Restate the records in full and exactly, with no images included.

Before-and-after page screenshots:

━━━━━━━━

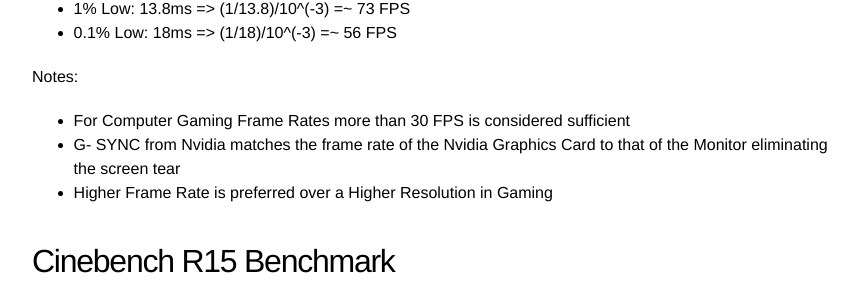
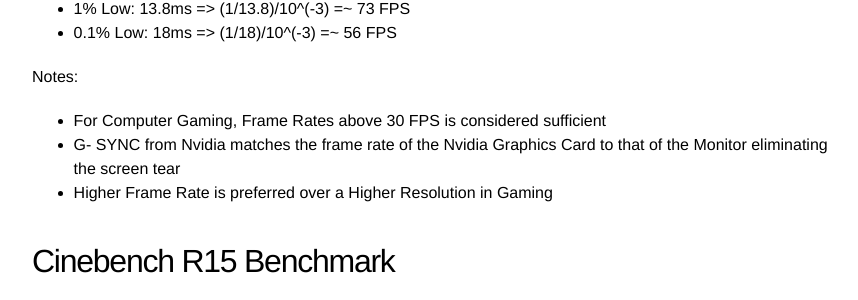
Before and after one commit to welagedara/welagedara.github.io, a Jekyll site: the page built from _posts/2018-11-20-the-gaming-rig-part-7.md, in a window 1280 px wide and 900 px high, scrolled down 921 px. Shown: the part 148-448 px from the top of the window, without its empty margins (208-1066 px from the left). Built offline with Jekyll 4.4.1, drawn with Linux system fonts in a browser that asks for light colours; comment, search, counter and statistics services are not loaded.

Commit message:
new post from yesterday

```diff
--- a/_posts/2018-11-20-the-gaming-rig-part-7.md
+++ b/_posts/2018-11-20-the-gaming-rig-part-7.md
@@ -30,7 +30,7 @@ In the graph, x- Axis  depicts the frame number and the y- Axis depicts the time
 - 0.1% Low: 18ms => (1/18)/10^(-3) =~ 56 FPS
 
 Notes:
-- For Computer Gaming Frame Rates more than 30 FPS is considered sufficient
+- For Computer Gaming, Frame Rates above 30 FPS is considered sufficient
 - G- SYNC from Nvidia matches the frame rate of the Nvidia Graphics Card to that of the Monitor eliminating the screen tear
 - Higher Frame Rate is preferred over a Higher Resolution in Gaming
 
```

━━━━━━━━

• **RESULT BELOW**
Before and after one commit to welagedara/welagedara.github.io, a Jekyll site: the page built from _posts/2018-11-20-the-gaming-rig-part-7.md, in a window 1280 px wide and 900 px high, scrolled down 921 px. Shown: the part 148-448 px from the top of the window, without its empty margins (208-1066 px from the left). Built offline with Jekyll 4.4.1, drawn with Linux system fonts in a browser that asks for light colours; comment, search, counter and statistics services are not loaded.

Commit message:
new post from yesterday

```diff
--- a/_posts/2018-11-20-the-gaming-rig-part-7.md
+++ b/_posts/2018-11-20-the-gaming-rig-part-7.md
@@ -30,7 +30,7 @@ In the graph, x- Axis  depicts the frame number and the y- Axis depicts the time
 - 0.1% Low: 18ms => (1/18)/10^(-3) =~ 56 FPS
 
 Notes:
-- For Computer Gaming Frame Rates more than 30 FPS is considered sufficient
+- For Computer Gaming, Frame Rates above 30 FPS is considered sufficient
 - G- SYNC from Nvidia matches the frame rate of the Nvidia Graphics Card to that of the Monitor eliminating the screen tear
 - Higher Frame Rate is preferred over a Higher Resolution in Gaming
 
```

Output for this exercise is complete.